Dataset excerpts
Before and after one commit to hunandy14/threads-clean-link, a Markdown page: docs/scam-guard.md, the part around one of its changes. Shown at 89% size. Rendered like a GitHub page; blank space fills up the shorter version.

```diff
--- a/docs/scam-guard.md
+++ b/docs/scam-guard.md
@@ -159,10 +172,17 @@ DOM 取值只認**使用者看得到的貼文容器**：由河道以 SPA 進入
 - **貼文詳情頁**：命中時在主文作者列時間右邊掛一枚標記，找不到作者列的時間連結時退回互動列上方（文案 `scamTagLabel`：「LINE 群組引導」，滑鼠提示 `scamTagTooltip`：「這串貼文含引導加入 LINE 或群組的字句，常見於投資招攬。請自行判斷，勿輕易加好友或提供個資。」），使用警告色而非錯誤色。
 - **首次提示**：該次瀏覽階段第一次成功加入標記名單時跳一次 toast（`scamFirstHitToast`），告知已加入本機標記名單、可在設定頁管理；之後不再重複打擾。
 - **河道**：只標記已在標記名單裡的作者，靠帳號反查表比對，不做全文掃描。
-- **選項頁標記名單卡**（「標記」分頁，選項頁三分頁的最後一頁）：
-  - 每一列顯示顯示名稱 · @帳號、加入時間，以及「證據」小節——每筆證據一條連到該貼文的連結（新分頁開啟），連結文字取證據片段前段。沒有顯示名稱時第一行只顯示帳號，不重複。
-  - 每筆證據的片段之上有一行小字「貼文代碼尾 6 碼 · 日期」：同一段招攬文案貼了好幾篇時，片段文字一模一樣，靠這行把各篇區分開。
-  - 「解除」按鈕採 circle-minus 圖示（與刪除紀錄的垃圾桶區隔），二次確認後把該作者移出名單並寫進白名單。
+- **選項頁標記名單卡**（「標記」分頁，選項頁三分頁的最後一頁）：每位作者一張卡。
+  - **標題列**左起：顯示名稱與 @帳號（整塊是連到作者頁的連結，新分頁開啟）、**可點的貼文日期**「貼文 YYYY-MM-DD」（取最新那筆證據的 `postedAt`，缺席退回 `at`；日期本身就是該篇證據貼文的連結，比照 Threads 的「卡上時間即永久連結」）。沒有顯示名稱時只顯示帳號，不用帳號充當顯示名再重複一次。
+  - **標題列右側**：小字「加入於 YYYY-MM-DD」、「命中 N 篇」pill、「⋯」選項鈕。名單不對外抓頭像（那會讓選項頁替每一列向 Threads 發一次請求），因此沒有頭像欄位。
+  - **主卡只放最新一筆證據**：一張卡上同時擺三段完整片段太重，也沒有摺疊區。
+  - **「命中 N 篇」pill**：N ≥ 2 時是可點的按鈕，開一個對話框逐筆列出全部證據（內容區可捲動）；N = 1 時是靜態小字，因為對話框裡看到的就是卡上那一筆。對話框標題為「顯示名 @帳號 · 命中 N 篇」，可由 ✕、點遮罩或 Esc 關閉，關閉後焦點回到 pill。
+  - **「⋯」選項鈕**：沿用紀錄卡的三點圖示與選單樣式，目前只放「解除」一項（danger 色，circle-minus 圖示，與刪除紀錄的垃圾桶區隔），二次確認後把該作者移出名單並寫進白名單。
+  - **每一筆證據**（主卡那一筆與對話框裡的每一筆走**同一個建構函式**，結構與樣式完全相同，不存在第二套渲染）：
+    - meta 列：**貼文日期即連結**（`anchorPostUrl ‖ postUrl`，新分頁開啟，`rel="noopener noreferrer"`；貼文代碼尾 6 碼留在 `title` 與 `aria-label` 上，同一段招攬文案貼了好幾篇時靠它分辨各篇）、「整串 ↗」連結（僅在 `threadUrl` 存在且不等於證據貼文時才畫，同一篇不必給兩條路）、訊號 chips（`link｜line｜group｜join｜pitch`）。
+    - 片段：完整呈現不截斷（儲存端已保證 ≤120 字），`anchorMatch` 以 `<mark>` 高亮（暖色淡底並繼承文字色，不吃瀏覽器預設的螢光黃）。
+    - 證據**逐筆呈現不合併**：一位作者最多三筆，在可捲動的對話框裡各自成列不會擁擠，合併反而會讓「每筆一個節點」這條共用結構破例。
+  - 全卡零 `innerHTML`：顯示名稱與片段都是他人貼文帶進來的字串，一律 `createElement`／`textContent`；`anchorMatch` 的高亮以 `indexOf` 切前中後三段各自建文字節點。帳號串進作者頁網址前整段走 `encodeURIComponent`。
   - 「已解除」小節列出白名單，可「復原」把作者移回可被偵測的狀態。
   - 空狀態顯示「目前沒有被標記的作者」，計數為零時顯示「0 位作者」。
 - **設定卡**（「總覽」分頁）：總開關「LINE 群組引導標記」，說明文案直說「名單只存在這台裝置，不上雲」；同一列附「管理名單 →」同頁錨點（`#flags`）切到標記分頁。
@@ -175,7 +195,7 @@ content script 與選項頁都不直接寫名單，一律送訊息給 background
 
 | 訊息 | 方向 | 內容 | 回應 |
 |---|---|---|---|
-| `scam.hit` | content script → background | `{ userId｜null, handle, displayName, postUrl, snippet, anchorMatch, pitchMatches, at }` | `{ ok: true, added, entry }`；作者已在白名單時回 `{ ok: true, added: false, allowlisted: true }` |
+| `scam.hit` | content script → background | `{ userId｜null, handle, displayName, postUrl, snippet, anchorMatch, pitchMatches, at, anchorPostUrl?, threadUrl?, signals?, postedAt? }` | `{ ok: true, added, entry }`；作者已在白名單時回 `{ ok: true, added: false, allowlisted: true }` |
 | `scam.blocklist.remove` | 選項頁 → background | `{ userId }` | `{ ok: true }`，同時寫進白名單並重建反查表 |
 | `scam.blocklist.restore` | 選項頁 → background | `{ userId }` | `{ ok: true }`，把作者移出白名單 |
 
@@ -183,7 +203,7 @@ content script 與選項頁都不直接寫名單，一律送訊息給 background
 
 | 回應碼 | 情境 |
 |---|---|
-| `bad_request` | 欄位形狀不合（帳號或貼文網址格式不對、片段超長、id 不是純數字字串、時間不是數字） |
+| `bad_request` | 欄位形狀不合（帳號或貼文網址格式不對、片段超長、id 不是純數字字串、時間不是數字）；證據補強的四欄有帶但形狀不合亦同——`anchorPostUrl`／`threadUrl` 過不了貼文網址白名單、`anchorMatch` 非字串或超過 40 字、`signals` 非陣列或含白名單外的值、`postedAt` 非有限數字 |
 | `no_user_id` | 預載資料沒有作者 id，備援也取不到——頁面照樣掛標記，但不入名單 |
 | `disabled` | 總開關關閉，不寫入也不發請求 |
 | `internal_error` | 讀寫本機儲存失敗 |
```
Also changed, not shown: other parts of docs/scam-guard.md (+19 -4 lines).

▶ **DESCRIPTION OF THE TASK**
For the word "選項頁標記名單卡", count the lines of the data that contain it and give only the count.

▶ **ANSWER BOX**
2